:: AVAILABLE DATA ::
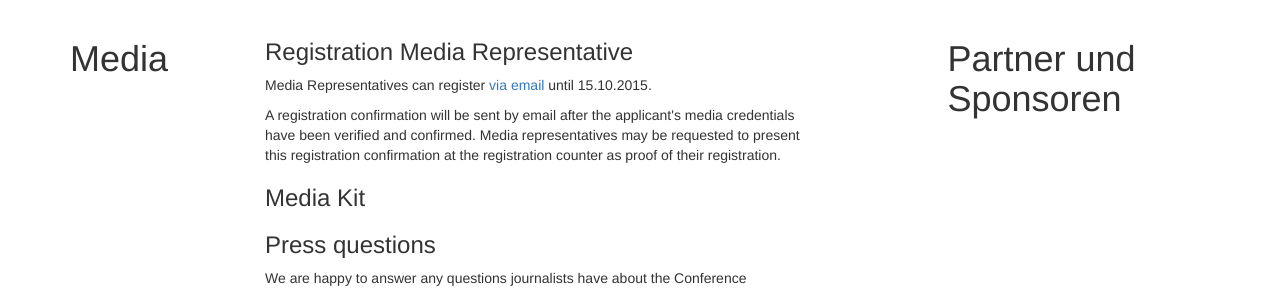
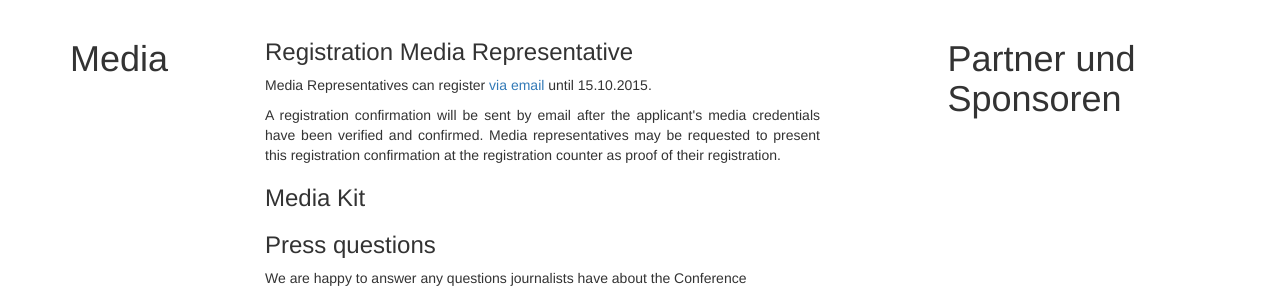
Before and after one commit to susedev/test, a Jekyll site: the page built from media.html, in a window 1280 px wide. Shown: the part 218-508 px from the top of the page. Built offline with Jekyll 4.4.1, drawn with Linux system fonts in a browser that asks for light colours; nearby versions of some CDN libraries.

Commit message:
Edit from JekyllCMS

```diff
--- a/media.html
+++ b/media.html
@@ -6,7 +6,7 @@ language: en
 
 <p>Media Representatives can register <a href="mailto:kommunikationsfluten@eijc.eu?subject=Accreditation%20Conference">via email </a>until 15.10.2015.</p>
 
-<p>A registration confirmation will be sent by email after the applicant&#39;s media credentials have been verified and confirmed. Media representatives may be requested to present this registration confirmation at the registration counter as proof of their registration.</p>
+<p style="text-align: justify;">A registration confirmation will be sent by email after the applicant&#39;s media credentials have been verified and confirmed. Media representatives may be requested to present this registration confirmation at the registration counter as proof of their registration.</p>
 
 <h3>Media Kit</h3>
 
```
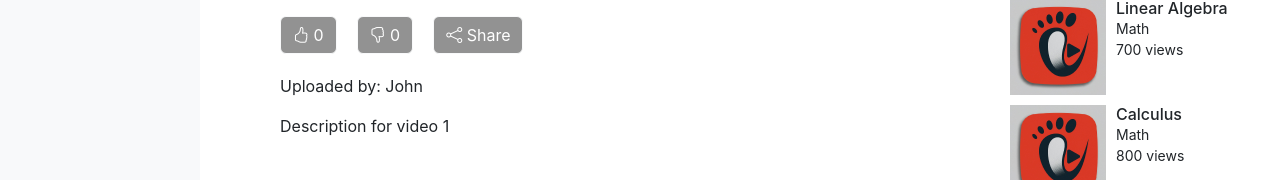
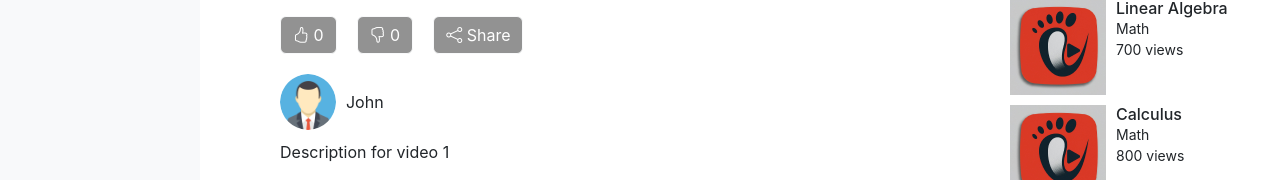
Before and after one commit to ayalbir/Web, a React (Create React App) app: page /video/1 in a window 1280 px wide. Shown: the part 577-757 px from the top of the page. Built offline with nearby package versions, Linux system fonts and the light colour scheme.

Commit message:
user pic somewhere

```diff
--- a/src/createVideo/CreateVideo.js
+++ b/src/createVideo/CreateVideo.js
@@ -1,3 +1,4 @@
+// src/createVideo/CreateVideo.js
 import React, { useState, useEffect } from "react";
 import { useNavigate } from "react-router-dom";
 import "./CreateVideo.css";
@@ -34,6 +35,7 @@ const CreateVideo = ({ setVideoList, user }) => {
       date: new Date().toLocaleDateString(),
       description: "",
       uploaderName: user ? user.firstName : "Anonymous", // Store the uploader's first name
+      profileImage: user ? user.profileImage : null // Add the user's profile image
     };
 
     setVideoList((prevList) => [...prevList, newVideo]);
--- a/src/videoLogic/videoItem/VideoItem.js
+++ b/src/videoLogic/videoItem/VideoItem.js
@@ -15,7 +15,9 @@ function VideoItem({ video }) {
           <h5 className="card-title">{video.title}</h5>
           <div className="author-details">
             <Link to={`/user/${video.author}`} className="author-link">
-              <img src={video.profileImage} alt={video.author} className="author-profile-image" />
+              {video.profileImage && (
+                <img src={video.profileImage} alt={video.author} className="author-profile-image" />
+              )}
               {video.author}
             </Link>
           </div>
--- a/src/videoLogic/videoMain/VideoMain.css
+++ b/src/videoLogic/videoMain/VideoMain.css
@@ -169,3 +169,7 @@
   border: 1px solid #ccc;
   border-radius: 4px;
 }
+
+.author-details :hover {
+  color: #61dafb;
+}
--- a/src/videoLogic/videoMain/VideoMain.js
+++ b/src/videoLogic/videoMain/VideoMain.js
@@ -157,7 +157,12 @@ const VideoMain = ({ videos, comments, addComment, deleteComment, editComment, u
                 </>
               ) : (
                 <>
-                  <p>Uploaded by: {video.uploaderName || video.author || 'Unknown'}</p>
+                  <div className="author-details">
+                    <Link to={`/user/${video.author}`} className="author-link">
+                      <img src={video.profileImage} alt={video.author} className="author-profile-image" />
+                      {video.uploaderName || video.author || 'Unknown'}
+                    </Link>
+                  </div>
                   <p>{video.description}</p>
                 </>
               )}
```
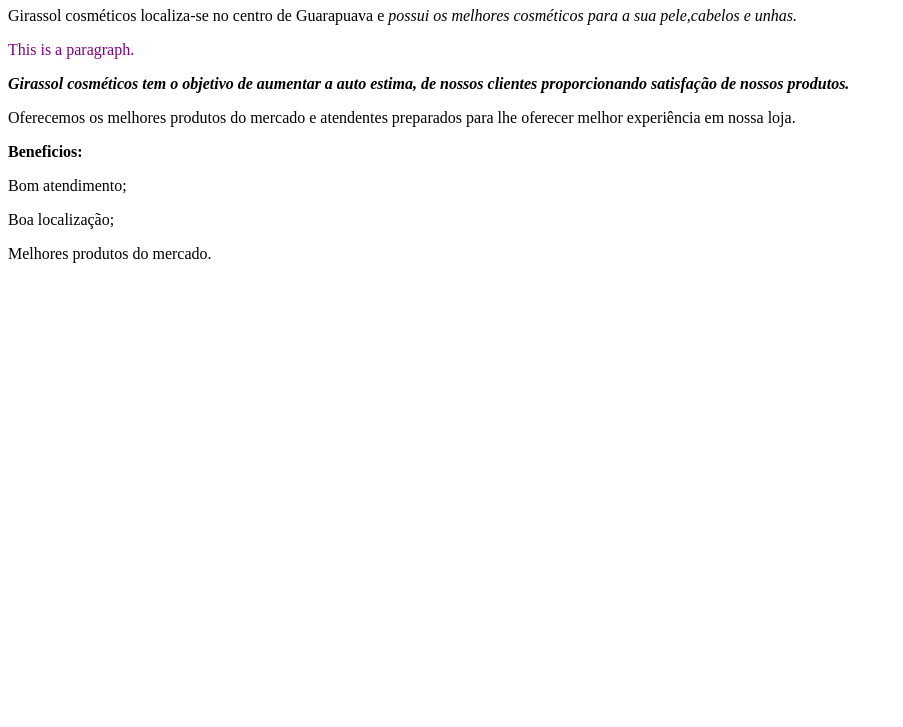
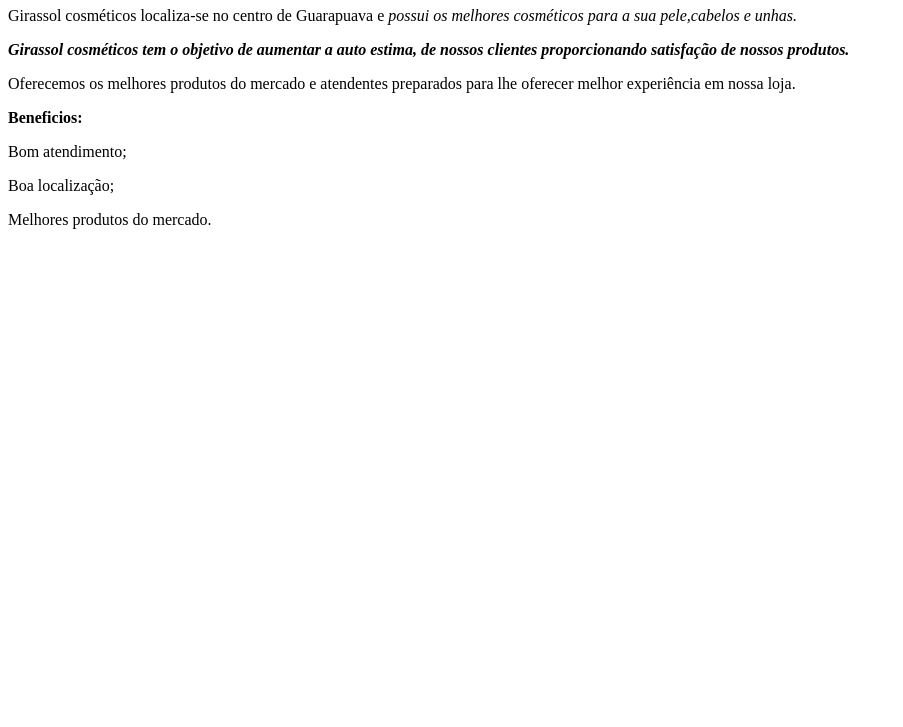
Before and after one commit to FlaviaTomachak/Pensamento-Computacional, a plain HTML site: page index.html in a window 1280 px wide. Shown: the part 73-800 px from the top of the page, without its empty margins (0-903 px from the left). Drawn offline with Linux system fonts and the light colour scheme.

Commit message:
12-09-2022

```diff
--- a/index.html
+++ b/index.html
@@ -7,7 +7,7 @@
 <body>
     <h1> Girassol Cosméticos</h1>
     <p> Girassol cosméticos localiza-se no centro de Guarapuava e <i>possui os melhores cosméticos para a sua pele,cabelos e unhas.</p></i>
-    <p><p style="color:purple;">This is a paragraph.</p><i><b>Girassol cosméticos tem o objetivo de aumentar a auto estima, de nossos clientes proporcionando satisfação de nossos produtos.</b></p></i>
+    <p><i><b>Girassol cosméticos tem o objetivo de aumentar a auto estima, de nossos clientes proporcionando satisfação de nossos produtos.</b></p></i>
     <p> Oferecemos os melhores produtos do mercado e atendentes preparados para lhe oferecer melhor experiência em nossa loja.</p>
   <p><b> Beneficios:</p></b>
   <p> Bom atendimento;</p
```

:: WHAT NEEDS TO BE DONE ::
Check each line of these records for the string "videoLogic" and state only how many lines have it.

:: EXPECTED OUTPUT ::
6